A mysterious scramble is underway to empty the 11-story One North Hudson Building, part of a block of properties bought up over the past decade by developer Nicholas Preftakes.
Preftakes did not return phone calls to The Oklahoman on Tuesday. He owns all of the properties on the block bordered by Hudson, Sheridan, Walker and Main Street, except the city's 420 W Main office annex, Coney Island Hot Dogs and the now-closed Pizza Town.
His acquisitions on the block, dating to 2007, total more than $16 million. And while Preftakes has remained coy about his plans throughout the years, all indications point to a dramatic transformation of the southwest corner of downtown.
All of Preftakes' buildings are empty except the Union Bus Station, where operations are set to close and move to Eastern and Reno Avenues next year, and the One North Hudson Building. The few remaining tenants confirm they are moving after being told their leases won't be renewed when they expire in April 2014.
The Oklahoma Pork Council, a tenant leasing the ninth floor for nine years, is preparing to move to 901 N Lincoln, where it will lease space from the Oklahoma Blood Institute. The Hunsucker Legal Group, meanwhile, is preparing to build a new office building that will fill in a gap between Film Row and the Central Business District.
Roy Lee Lindsey, director of the Oklahoma Pork Council, said Preftakes told him the building is being emptied out as part of a plan to redevelop the block.
Preftakes bought One North Hudson, originally the Hotel Black, in 2007. And while he has engaged in some leasing activity, occupancy has dived at a time when similar properties have filled up.
“There were not many left in the building when they started work on Devon Tower,” Lindsey said. “As that work progressed, the Holder-Flintco people, their subs (subcontractors) on the Devon project took up that space. At the height of the project, the building was filled.”
Lindsey said that space is again empty since the Devon Energy Center construction was completed.
Lindsey praised Preftakes for allowing him flexibility on where he could move and possibly ending the lease early without penalty.
John Hunsucker, owner of the Hunsucker Legal Group, reported the same communications took place with Preftakes' leasing agents — with one exception: the firm had to move by April no matter what. He also has been notified by the Oklahoma City Community Foundation that his firm's month-to-month lease of parking spaces at Stage Center will not be renewed after July 31.
Cardinal Engineering, meanwhile, completed site inspections several weeks ago on the Stage Center site, where several sources have confirmed an announcement is imminent of redeveloping the property into a tower.
While Preftakes isn't talking, it's highly unlikely he is struggling to find tenants for the office building, which overlooks the revamped Myriad Gardens.
After Devon Energy added 1.8 million square feet to the downtown office market, some people worried whether the city would be hit with a glut of vacant space.
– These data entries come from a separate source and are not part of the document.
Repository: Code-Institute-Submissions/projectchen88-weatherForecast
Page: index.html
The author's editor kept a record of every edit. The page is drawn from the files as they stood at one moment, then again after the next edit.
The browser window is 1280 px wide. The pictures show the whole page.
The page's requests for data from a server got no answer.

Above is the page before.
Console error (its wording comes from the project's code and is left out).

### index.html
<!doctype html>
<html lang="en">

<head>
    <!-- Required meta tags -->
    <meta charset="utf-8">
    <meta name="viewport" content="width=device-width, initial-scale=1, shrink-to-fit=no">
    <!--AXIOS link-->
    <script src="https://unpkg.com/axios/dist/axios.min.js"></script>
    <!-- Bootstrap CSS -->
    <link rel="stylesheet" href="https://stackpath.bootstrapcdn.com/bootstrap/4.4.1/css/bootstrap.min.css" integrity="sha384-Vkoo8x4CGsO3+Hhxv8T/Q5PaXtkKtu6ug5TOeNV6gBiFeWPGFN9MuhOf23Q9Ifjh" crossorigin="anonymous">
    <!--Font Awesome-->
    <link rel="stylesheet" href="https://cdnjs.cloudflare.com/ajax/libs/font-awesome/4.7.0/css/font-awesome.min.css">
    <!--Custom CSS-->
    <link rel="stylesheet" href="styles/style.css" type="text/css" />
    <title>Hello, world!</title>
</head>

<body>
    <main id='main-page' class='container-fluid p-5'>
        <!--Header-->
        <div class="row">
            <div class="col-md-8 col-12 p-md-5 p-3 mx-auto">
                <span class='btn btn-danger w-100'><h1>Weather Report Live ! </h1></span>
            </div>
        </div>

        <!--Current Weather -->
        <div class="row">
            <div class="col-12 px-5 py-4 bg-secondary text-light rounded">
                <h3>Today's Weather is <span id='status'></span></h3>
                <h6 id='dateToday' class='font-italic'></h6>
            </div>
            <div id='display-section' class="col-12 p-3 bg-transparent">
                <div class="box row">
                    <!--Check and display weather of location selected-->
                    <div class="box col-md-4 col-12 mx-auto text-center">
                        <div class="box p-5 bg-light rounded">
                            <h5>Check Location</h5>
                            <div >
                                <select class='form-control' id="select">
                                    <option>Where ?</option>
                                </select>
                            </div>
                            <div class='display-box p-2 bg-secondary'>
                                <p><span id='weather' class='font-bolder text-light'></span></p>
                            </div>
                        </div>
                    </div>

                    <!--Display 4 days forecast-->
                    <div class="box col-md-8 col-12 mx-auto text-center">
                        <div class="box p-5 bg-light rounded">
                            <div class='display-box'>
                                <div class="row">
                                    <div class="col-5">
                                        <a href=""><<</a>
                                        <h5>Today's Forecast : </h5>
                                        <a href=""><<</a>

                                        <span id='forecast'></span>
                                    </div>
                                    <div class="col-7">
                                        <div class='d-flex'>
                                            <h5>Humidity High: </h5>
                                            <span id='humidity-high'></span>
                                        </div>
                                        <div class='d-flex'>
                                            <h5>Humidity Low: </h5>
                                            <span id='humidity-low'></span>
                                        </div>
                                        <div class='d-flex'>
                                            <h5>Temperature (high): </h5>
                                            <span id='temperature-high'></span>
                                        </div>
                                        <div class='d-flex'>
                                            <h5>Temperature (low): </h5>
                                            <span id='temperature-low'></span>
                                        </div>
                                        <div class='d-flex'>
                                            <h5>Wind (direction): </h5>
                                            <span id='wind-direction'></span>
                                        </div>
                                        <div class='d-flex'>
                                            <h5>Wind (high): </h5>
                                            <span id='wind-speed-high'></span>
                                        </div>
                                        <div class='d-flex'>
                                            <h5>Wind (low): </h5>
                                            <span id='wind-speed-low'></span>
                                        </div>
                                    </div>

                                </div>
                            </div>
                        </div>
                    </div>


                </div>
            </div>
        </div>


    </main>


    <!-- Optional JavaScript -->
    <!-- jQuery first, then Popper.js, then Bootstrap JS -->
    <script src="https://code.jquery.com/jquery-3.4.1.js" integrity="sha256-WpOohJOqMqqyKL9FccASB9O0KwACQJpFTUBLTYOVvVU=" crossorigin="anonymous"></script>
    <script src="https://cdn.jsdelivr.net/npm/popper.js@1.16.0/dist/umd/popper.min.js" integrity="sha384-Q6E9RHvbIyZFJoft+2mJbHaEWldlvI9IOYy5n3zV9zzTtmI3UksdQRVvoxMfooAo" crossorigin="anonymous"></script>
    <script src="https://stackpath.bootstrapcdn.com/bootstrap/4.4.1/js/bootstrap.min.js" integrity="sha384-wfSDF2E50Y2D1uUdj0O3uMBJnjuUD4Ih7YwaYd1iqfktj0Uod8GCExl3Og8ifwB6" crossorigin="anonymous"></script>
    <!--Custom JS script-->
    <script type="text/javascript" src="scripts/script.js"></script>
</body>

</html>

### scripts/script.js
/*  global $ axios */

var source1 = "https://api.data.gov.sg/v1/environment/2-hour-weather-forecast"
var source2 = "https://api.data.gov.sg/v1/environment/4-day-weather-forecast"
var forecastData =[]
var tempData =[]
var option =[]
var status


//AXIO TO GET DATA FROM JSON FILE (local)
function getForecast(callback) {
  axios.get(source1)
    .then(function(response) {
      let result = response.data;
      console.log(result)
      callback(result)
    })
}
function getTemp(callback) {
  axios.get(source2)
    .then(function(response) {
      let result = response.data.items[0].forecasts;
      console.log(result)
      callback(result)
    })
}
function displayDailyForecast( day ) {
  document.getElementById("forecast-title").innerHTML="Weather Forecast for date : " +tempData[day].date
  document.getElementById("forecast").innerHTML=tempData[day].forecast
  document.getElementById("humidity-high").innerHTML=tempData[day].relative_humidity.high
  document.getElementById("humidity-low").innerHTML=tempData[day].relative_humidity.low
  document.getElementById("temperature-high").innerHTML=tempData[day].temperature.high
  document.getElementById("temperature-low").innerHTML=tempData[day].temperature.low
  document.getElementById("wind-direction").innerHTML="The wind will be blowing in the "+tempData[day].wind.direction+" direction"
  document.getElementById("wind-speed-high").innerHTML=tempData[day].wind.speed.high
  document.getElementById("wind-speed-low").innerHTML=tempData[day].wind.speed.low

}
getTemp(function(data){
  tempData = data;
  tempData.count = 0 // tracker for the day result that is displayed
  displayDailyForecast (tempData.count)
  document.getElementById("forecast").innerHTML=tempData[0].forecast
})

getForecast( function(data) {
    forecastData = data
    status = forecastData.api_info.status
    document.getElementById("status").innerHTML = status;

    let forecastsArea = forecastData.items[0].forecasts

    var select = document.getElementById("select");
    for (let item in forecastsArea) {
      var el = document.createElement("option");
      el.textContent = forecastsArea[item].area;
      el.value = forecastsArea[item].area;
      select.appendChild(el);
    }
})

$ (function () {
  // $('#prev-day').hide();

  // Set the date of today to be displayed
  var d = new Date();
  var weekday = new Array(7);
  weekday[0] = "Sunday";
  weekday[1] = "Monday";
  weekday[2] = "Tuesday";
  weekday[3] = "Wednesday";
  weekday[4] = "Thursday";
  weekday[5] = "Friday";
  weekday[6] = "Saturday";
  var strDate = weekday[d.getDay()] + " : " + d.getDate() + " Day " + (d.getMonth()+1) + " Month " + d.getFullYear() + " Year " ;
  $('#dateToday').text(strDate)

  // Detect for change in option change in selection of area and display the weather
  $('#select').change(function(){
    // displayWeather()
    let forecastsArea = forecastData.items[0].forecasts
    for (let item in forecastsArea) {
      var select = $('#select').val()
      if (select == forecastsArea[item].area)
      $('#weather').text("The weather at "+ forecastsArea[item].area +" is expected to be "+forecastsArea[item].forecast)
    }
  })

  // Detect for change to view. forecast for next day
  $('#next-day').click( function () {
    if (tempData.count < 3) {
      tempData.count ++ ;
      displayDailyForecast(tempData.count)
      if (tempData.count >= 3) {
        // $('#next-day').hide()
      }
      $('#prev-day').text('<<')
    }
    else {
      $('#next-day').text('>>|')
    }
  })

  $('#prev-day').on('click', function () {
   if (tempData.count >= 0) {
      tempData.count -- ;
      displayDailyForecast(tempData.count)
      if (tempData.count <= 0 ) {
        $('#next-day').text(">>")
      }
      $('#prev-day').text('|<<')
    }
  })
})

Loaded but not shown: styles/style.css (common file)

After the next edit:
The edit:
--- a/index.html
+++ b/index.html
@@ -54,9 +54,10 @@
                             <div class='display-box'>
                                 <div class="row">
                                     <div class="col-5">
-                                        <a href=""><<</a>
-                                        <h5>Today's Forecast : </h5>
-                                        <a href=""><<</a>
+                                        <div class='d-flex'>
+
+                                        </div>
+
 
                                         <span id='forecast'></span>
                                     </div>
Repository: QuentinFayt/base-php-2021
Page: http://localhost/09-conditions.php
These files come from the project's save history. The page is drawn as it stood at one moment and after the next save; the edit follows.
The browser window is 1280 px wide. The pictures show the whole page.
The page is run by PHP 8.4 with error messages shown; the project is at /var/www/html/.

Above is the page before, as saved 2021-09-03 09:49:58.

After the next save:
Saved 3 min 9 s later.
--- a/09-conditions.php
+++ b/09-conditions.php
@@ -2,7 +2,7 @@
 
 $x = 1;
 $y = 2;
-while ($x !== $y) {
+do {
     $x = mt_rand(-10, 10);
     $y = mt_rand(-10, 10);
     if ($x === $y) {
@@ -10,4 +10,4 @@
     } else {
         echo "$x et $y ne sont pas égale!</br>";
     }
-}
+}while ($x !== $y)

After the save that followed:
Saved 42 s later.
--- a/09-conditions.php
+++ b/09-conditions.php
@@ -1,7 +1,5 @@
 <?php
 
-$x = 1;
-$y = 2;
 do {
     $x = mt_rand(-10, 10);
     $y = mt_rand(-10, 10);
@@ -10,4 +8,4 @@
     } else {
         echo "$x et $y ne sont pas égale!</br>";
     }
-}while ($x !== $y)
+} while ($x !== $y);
The opposite occurred as new companies moved into town, and now the city's downtown garage system is oversold and full.
Greater Oklahoma City Chamber President Roy Williams on Tuesday told the city council “our success has become our impediment.”
“We're losing potential clients everyday,” Williams said. “They're looking for existing space, and we're basically full. Everything large, 50,000 square feet and up, is basically full in our market.”
Could more than one new tower be in the works for the downtown skyline? Devon Energy has denied rumors it plans to build a second tower on Preftakes' block, though its parking garages are filling up as its workforce continues to expand.
Or could Preftakes' moves be directly related to the development set to occur across the street at Stage Center?
Either way, the timelines are moving in tandem and deadlines are being set by owners of both blocks.
And Hunsucker is caught up by both deadlines, which has him hoping to quickly build a new home for his law firm at 600 W Sheridan. Hunsucker bought the corner at Sheridan and Dewey back when Film Row was better known as Skid Row and prospects for the area looked dim.
Most of the remainder of Film Row has since been redeveloped to the west and walls are going up for the new John W. Rex Elementary across the street to the east. With the redevelopment of Stage Center almost a certainty, and potentially more redevelopment ahead of Preftakes' block, Hunsucker is set to enjoy a pretty plush new address.
If he can get the job done by April.
Hunsucker experienced an unexpected delay last month when the Downtown Design Review Committee told him he needed to make changes to the building plans and involve an architect.
He's done just that, changing the roofline from a pitched to a flat line, and architect Thomas Small worked with builder/designer Scott Coleman on final renderings.
Hunsucker will find out if his plans can proceed at Thursday's design review meeting. He also is including a retail space facing Sheridan that he hopes to lease out to an art gallery or related use. His fallback plan is to open a gallery for his own photography, which he displays at festivals throughout the year.
“I think this building will provide a nice transition, a nice step down that will bring together the business district and Film Row. We are moving a bit quicker than we wanted to with everything changing around us.”